We probably all “pay” our volunteer leaders in some respect, but moving it to a more intentional level could really increase the effectiveness and the connection they feel. If you are losing your volunteer ministry leaders, it may be because they don’t feel like they are getting anything in return.
Here some ways to pay your volunteer team members (a list from @stroopesteve)
1) Public praise – Shout outs, thanks, and other public ways of letting people know how much you appreciate your team is important. You can do this through speaking, through second hand compliments (ones they overhear you say to others), in publications, and through social media.
2) Private praise – This is just as important as public praise, maybe even more so. Letters, especially when the appreciation is for something specific, can be powerful. Not everyone responds well to public praise, but everyone does respond well to private praise. Give someone a call, write a note, say thank you to them.
3) Access to you – Give your leaders access to you. Give them opportunities to meet with you, talk and connect. Answer their calls and stay in touch. Keep them in the loop on important changes and be their pastor.
4) Allow them to give input – Your volunteer team will have the most on the ground data available. Ask questions and listen. People in leadership typically don’t need to have their way, but they do need to have their way considered.
5) Give a promotion – Is one of your team members doing well? Increase their responsibility. Leaders will rise to the challenge. You don’t want to keep a leader quality person serving in an entry level volunteer role forever. Invite them to more. He who is faithful in the small things will also be faithful in the larger roles.
6) Connect their job to the greater kingdom mission – Constantly remind your team that what they are doing matters. The role they play is making a difference in the mission of the church and kingdom.
7) Empower them – Give your team leaders the parameters in which they can make decisions and turn them loose for empowered ministry. Steve Stroope mentioned his four parameter: 1) Theology 2) Values 3)Vision 4) Budget. Within the context of those areas, ministry leaders can help shape, form and decide things in their ministry areas.
8) Give them tools to do their job well – Your team needs to be well equipped. Give them what they need to do their job effectively and efficiently. Often, noticing that they need something new or better, or at least responding to their requests, can keep them connected and committed.
9) Perks – It’s always nice to share ministry perks with your leaders. If you get some free tickets to the game, invite one of your team members along. If you have an opportunity to take them to lunch, pay for it. When you send a thank you note, send along a coupon for a free ice cream.
10) Give them knowledge – Help your team learn and grow in their role. This may be one of the best ways to pay them. It not only helps them feel more committed, but it also transforms their skills, motivation and outlook on their ministry role. Attend a conference or seminar together. Give them a book to read. Send them article links.
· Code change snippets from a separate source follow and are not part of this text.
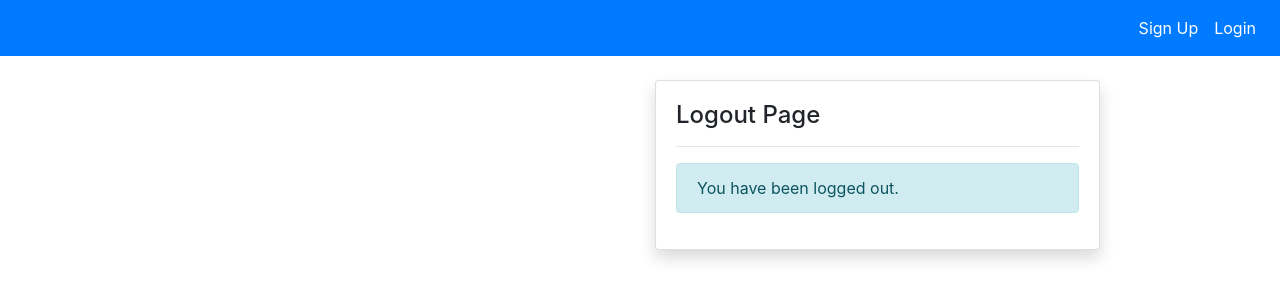
After one commit to aditya-shaw-16/PostChronicles, a Django app: template templates/users/logout.html in a window 1280 px wide. The commit adds this page. Shown: the top 300 px of the page. Run offline with Django 5.2, Linux system fonts and the light colour scheme; the template is opened without the code that fills it, so the values that code supplies are empty; some libraries are stand-ins or nearby versions.

Commit message:
implementing logout

```diff
--- a/PostChronicles/settings.py
+++ b/PostChronicles/settings.py
@@ -124,6 +124,8 @@ CRISPY_TEMPLATE_PACK = 'bootstrap4'
 
 LOGIN_REDIRECT_URL = 'blog-index'
 
+LOGIN_URL = 'users-login'
+
 STATIC_URL = 'static/'
 
 # Default primary key field type
--- a/templates/partials/nav.html
+++ b/templates/partials/nav.html
@@ -1,5 +1,5 @@
 <nav class="navbar navbar-expand-lg navbar-primary bg-primary fixed-top">
-
+    {% if request.user.is_authenticated %}
     <div class="container">
         <a class="navbar-brand text-white" href="#">PostChronicles</a>
         <button class="navbar-toggler" type="button" data-toggle="collapse" data-target="#navbarSupportedContent"
@@ -16,7 +16,7 @@
                     <a class="nav-link text-white" href="#">Logout</a>
                 </li>
             </ul>
-
+            {% else %}
             <ul class="navbar-nav ml-auto">
                 <li class="nav-item active">
                     <a class="nav-link text-white" href="#">Sign Up <span class="sr-only">(current)</span></a>
@@ -25,6 +25,8 @@
                     <a class="nav-link text-white" href="#">Login</a>
                 </li>
             </ul>
+            {% endif %}
         </div>
     </div>
+</nav>    </div>
 </nav>
--- /dev/null
+++ b/templates/users/logout.html
@@ -0,0 +1,20 @@
+{% extends 'partials/base.html' %}
+{% block title %}Login Page{% endblock %}
+{% load crispy_forms_tags %}
+{% block content %}
+<div class="container">
+    <div class="row mt-5 pt-3">
+        <div class="col-md-5 offset-md-6">
+            <div class="card my-3 shadow">
+                <div class="card-body">
+                    <h4>Logout Page</h4>
+                    <hr>
+                    <div class="alert alert-info">
+                        You have been logged out.
+                    </div>
+                </div>
+            </div>
+        </div>
+    </div>
+</div>
+{% endblock %}
--- a/users/urls.py
+++ b/users/urls.py
@@ -4,5 +4,6 @@ from django.contrib.auth import views as auth_view
 
 urlpatterns = [
     path('sign_up', views.sign_up, name='users-sign-up'),
-    path('login/', auth_view.LoginView.as_view(template_name = 'users/login.html'), name ='users-login'),
+    path('login/', auth_view.LoginView.as_view(template_name ='users/login.html'), name ='users-login'),
+    path('logout/', auth_view.LogoutView.as_view(template_name='users/logout.html'), name='users-logout'),
 ]
```
Also changed, not shown: db.sqlite3.
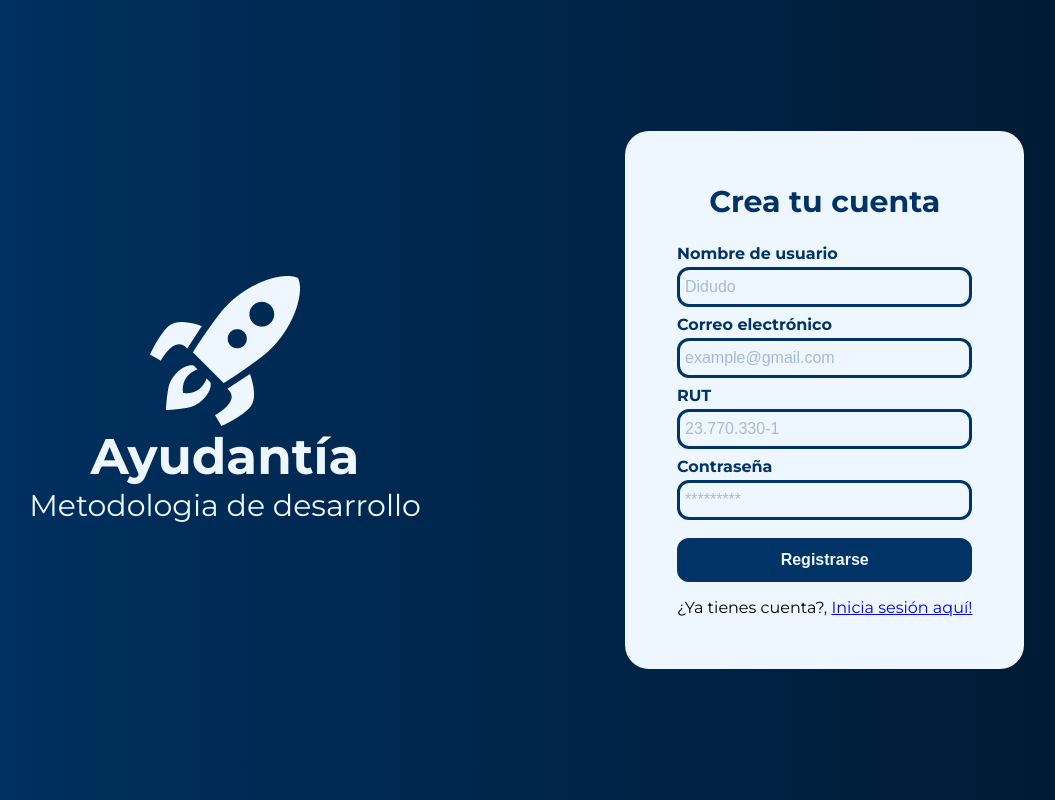
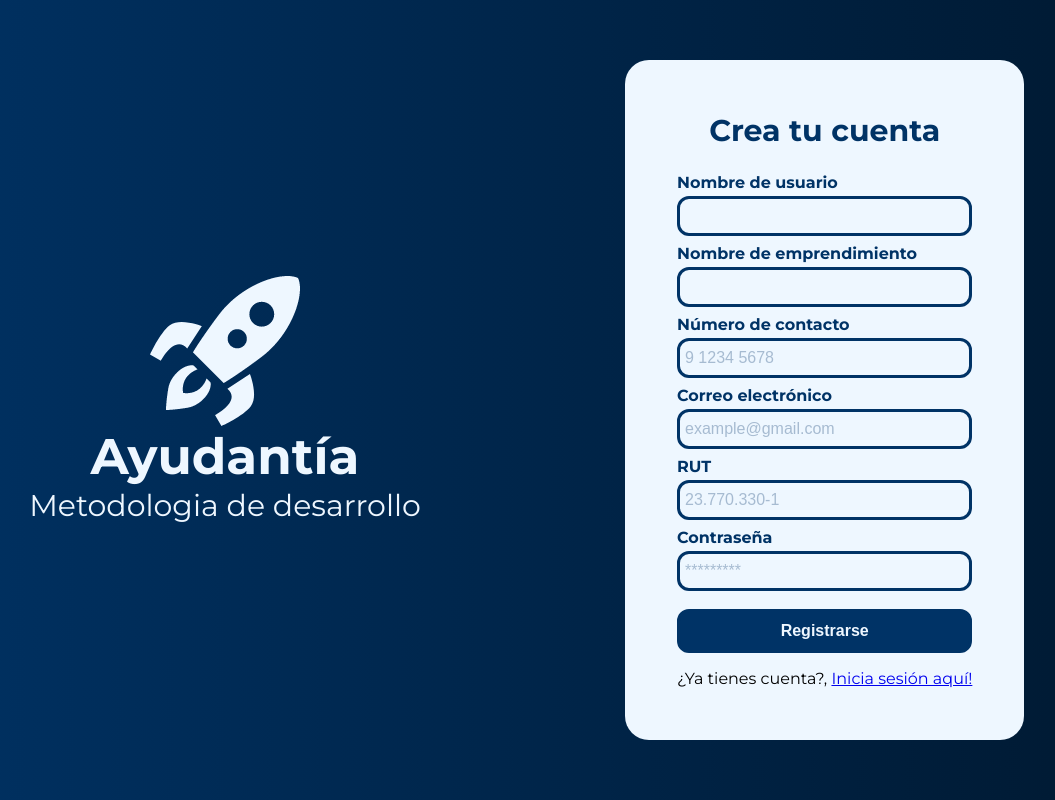
Before and after one commit to CrisNK/Proyecto-MDD, a React (Vite) app in the folder frontend/: page /register in a window 1280 px wide. Shown: the whole page, without its empty margins (175-1230 px from the left). Built offline with nearby package versions, Linux system fonts and the light colour scheme; no server answers.

Commit message:
Registro de usuarios adaptados a la BD - Se modificaron las rutas para que redireccionen correctamente al registro de un emprendedor - Se implementaron campos faltantes en el registro de un emprendedor

```diff
--- a/frontend/src/pages/Register.jsx
+++ b/frontend/src/pages/Register.jsx
@@ -21,19 +21,31 @@ const Register = () => {
 				fields={[
 					{
 						label: "Nombre de usuario",
-						name: "username",
-						placeholder: "Didudo",
+						name: "nombreEmprendedor",
+						placeholder: "",
 						type: "text",
+					},
+					{
+						label: "Nombre de emprendimiento",
+						name: "nombreEmprendimiento",
+						placeholder: "",
+						type: "text",
+					},
+					{
+						label: "Número de contacto",
+						name: "numeroContacto",
+						placeholder: "9 1234 5678",
+						type: "tel",
 					},
                     {
 						label: "Correo electrónico",
-                        name: "email",
+                        name: "correo",
                         placeholder: "example@gmail.com",
                         type: "email",
                     },
                     {
 						label: "RUT",
-                        name: "rut",
+                        name: "rutEmprendedor",
                         placeholder: "23.770.330-1",
                         type: "text",
                     },
--- a/frontend/src/services/auth.service.js
+++ b/frontend/src/services/auth.service.js
@@ -16,7 +16,7 @@ export async function login(data) {
 
 export async function register(data) {
     try {
-        const response = await axios.post('/auth/register', data);
+        const response = await axios.post('/emprendedor/crearEmprendedor', data);
         return response.data;
     } catch (error) {
         throw error.response?.data || error.message;
```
The subtitle for the Steve’s book, Tribal Church is “Lead Small; Impact Big”. It’s true, when we invest a little time in “paying” our volunteer teams, we make a huge impact for the long haul.